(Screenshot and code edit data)
%%
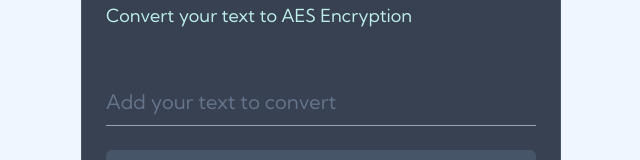
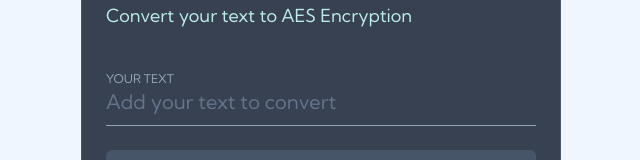
Before and after one commit to Lariicsa/encrypt-vue, a Vue app: page / in a window 1280 px wide. Shown: the part 259-419 px from the top of the page, without its empty margins (319-959 px from the left). Built offline with nearby package versions, Linux system fonts and the light colour scheme; what vue-cryptojs would draw is missing.

Commit message:
Improve reset

```diff
--- a/src/components/AppButton.vue
+++ b/src/components/AppButton.vue
@@ -60,7 +60,7 @@ const click = () => {
     <slot></slot>
   </a>
 
-  <button v-else role="button" @click="click()" class="flex flex-col justify-center items-center border-none rounded-md"
+  <button v-else role="button" @click="click()" @keyup="click()" class="flex flex-col justify-center items-center border-none rounded-md"
     :class="`${color} ${size}`" :disabled="disabled">
     <slot></slot>
   </button>
--- a/src/components/AppForm.vue
+++ b/src/components/AppForm.vue
@@ -11,10 +11,10 @@
     <h2 class="text-lg text-[#bcede8] mt-4">
       {{ subtitle }}
     </h2>
-    <form @submit.prevent class="w-full h-full flex-col justify-center items-center mt-[48px]">
+    <form @submit.prevent class="w-full h-full flex-col justify-center items-center mt-12">
       <AppInput v-model="inputText" :label="label" :name="name" @resetInput="resetInput" />
       <AppButton :color="isTextTyped ? 'disabled' : 'peach'" size="md" class="mt-[24px]" :disabled="isTextTyped"
-        @click="click">
+        @click="emitClick">
         Encript
       </AppButton>
     </form>
@@ -38,7 +38,7 @@ import { ref, computed } from 'vue'
 import AppButton from "@/components/AppButton.vue";
 import AppInput from '@/components/AppInput.vue';
 
-const inputText = ref(undefined)
+const inputText = ref('')
 
 defineProps({
   src: {
@@ -67,17 +67,18 @@ defineProps({
     default: false
   },
 })
-const emit = defineEmits(['click', 'copyEncrypted'])
-const click = () => {
+const emit = defineEmits(['click', 'copyEncrypted', 'resetInput'])
+const emitClick = () => {
   emit('click')
 }
 const copyEncrypted = () => {
   emit("copyEncrypted");
 }
-const isTextTyped = computed(() => {
-  return inputText.value === undefined || inputText.value === '' ? true : false
-})
+
+const isTextTyped = computed(() => inputText.value.trim() === '')
+
 const resetInput = () => {
-  inputText.value = undefined
+  inputText.value = ''
+  emit('resetInput')
 }
 </script>
--- a/src/views/HomeView.vue
+++ b/src/views/HomeView.vue
@@ -11,8 +11,8 @@ const subtitle = 'Convert your text to AES Encryption'
 const mySecret = 'turangaLeela'
 
 //States
-const inputText = ref(undefined)
-const encryptedText = ref(undefined)
+const inputText = ref('')
+const encryptedText = ref('')
 const isEncrypted = ref(false)
 
 //Composable and externs
@@ -23,7 +23,6 @@ const triggerSuccess = () => {
 }
 
 function getEncrypted() {
-  if (!inputText.value) return
   encryptedText.value = CryptoJS.AES.encrypt(inputText.value, mySecret).toString()
   isEncrypted.value = true
   triggerSuccess()
@@ -37,13 +36,18 @@ const copyEncrypted = async (text) => {
     show(`Ups, not copied! ${err}`, 'error', 2000)
   }
 }
+const resetInput = () => {
+  inputText.value = ''
+  encryptedText.value = ''
+  isEncrypted.value = false
+}
 </script>
 
 <template>
   <div class="flex w-full h-fit mt-8">
     <AppForm :src="logo" :title="title" :subtitle="subtitle" label="your text" name="textToEncrypt"
       :isEncrypted="isEncrypted" :inputText="inputText" alt="Logo Planet Express" @click="getEncrypted"
-      @copyEncrypted="() => copyEncrypted(encryptedText)">
+      @copyEncrypted="copyEncrypted(encryptedText)" @resetInput="resetInput">
       {{ encryptedText }}
     </AppForm>
     <AppToaster />
```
%%
> EXERCISE OBJECTIVE: List the lines of the entries that include "false".

> TASK SOLUTION:
     default: false
-  return inputText.value === undefined || inputText.value === '' ? true : false
 const isEncrypted = ref(false)
+  isEncrypted.value = false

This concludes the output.